"I think it's what the expectations are. For us, we've pretty much had rookies starting every year somewhere. Usually if you expect them to do a good job, I think they usually do. We're not going to really change anything. We had (RB) Joseph Addai playing a lot for us and playing a big role his rookie year. We've had other situations that way. Booger McFarland got hurt last year and (DT) Ed Johnson started and played and played pretty well. We didn't really change anything or do anything different. You just have to have confidence in your guys. That's why you have 53-man teams, and whoever the center is will do a good job."
On what this year feels like after being defending Super Bowl champions last season:"This year, it feels a little more normal. (Last year) you had the Thursday-night opener, every place you go you're talked about as defending champions, you're playing a schedule that's a little bit different, they have you on national TV a little bit more. This year, for us, training camp was normal, and other than everybody trying to find out where Peyton was and how he was doing, it really was pretty much a normal camp for us. I think, in that regard, it is nicer for us just to be able to play."
On if he feels any urgency to win the Super Bowl this year:
"I think we always look at it every year that we have a shot to win it. That's our goal coming in every year. For us, really from 2002 to this year, has never been any different. We have certainly not felt like ‘Well, if we don't win it this year, we have to re-tool the team and start all over.' We've never taken that approach, so every year has pretty much been the same for us."
On if Indianapolis hosting the Super Bowl in 2012 is a motivator for him to stay with the Colts until then:

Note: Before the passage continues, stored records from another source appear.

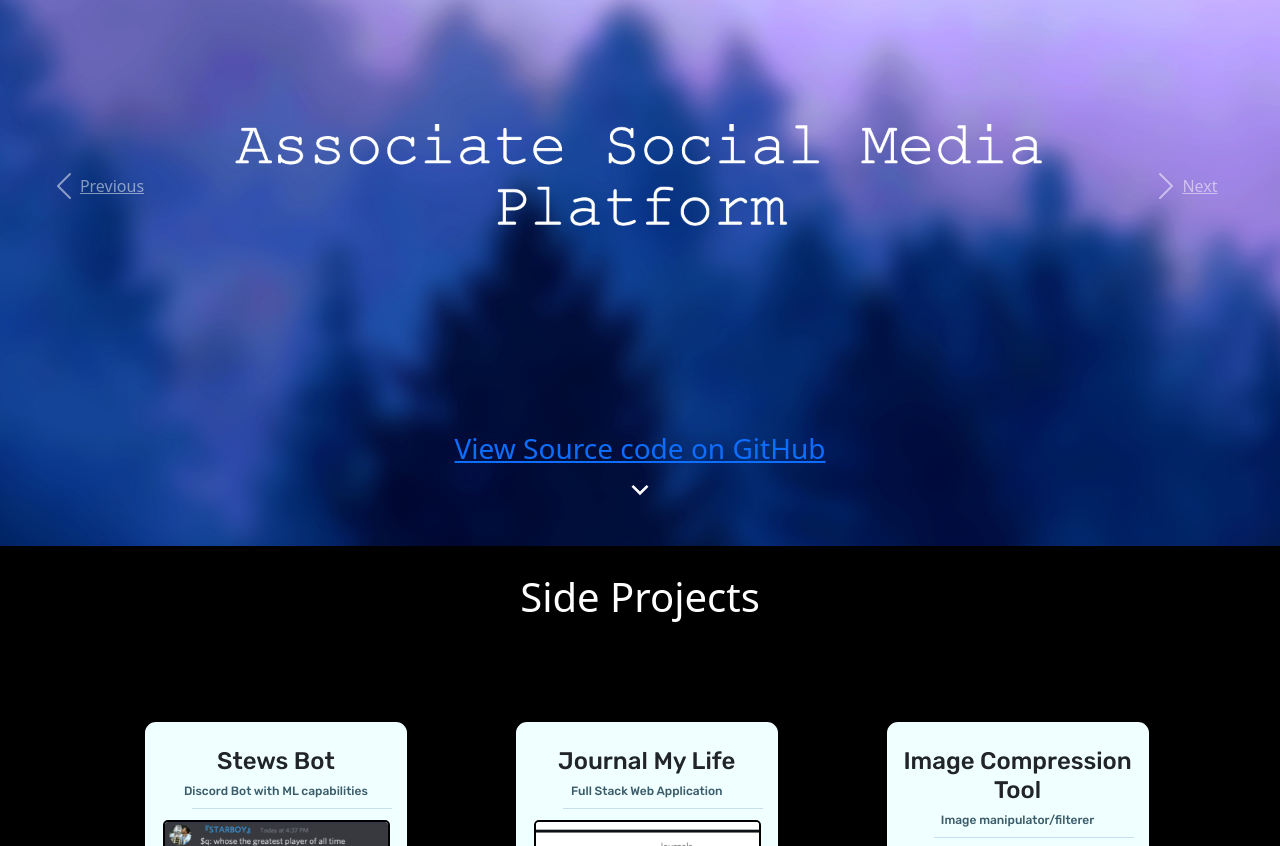
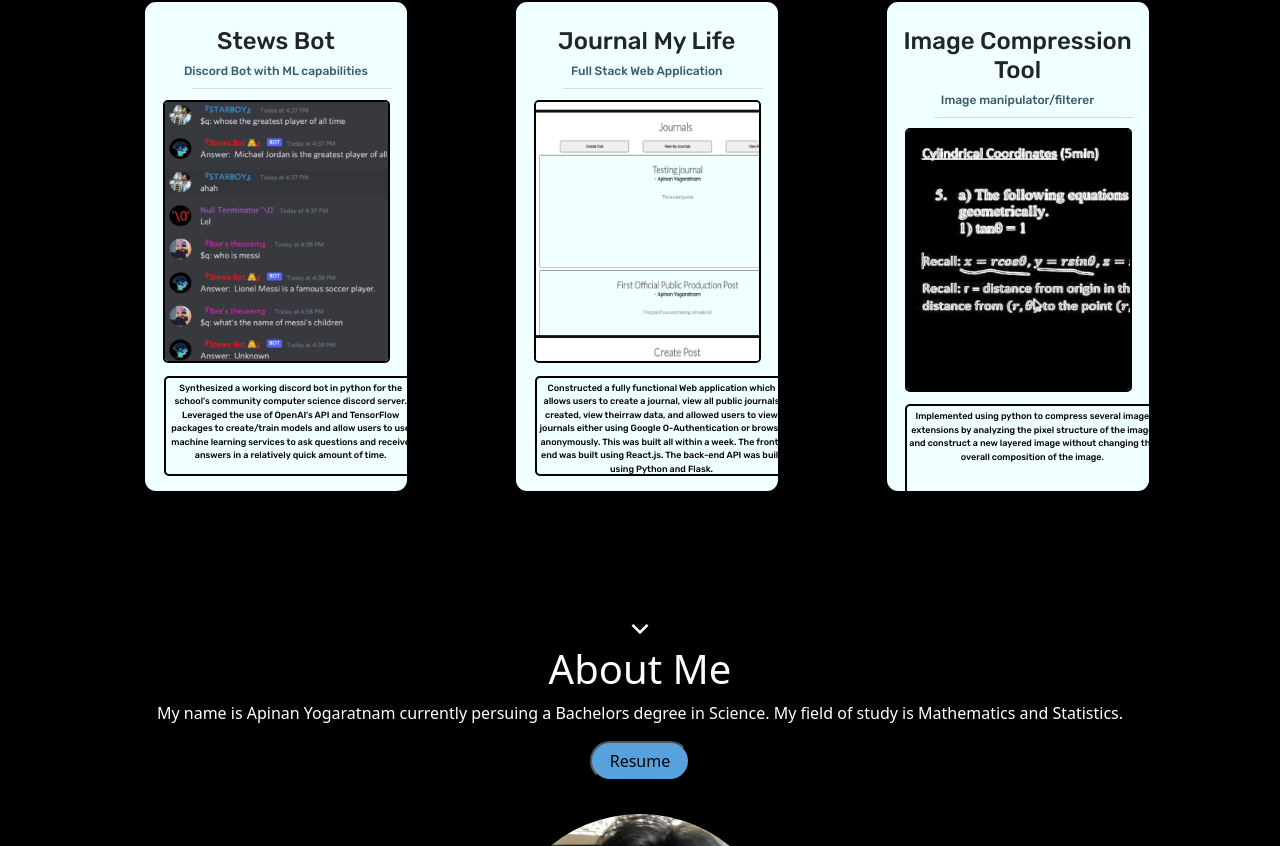
Before and after one commit to apinanyogaratnam/my-personal-website-v2.0, a React (Create React App) app: page / in a window 1280 px wide. Shown: the part 974-1820 px from the top of the page. Built offline with nearby package versions, Linux system fonts and the light colour scheme; a web font is replaced by a local one.

Commit message:
added appropriate arrow down icon links to the corresponding id

```diff
--- a/src/App.js
+++ b/src/App.js
@@ -10,8 +10,8 @@ function App() {
   return (
     <div className="App">
         <MainPage />
-        <CarouselContainer className="carousel-container" id="carousel" />
-        <SideProjectsSection />
+        {/* <CarouselContainer className="carousel-container" />  */}
+        <SideProjectsSection id="carousel"/>
         <AboutMe />
         <hr className="socials-hr-divider"/>
         <Socials />
--- a/src/components/side_projects_section.js
+++ b/src/components/side_projects_section.js
@@ -1,4 +1,5 @@
 import React, {useState} from 'react';
+import { RiArrowDownSLine, Link } from '../imports';
 
 const SideProjectsSection = () => {
     const [style, setStyle] = useState({display: 'none'});
@@ -64,7 +65,8 @@ const SideProjectsSection = () => {
     }
 
     return (
-        <div className="side-projects-container">
+        <div>
+            <div className="side-projects-container" id="carousel">
                 <h1>Side Projects</h1>
                 {side_projects_json_data.map(project => {
                     return (
@@ -72,6 +74,12 @@ const SideProjectsSection = () => {
                     );
                 })}
             </div>
+            <div>
+                <Link to="About">
+                    <RiArrowDownSLine className="icon" size="2em"></RiArrowDownSLine>
+                </Link>
+            </div>
+        </div>
     );
 };
 
--- a/src/css/custom.css
+++ b/src/css/custom.css
@@ -79,7 +79,7 @@ button:hover {
     height: 1080px;
     /* margin-top: 30px; */
     margin-top: 2.1%;
-    margin-bottom: -200px;
+    margin-bottom: -320px;
 }
 
 .project-container {
```
Lines whose indentation alone changed are shown as unchanged.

"2012? I would love that. I would love to have a shot. Hopefully I can make it that long, but it's way, way too far out to think. I think it's going to be great for our city and hopefully I am still here and enjoying it. At the end of this year, I'll make a decision and at the end of the next year make a decision. I wouldn't factor that in to what's going to happen in 2012."
On if the Colts have a realistic chance to play in the Super Bowl in 2012:
"I think so. That's our goal. We want to be a team that's there for a long period of time. I know that's the way (team president) Bill (Polian) and (Owner and CEO) Jim (Irsay) think and the way they operate. That's definitely a goal, not only to be there at that one, but at a couple more before that."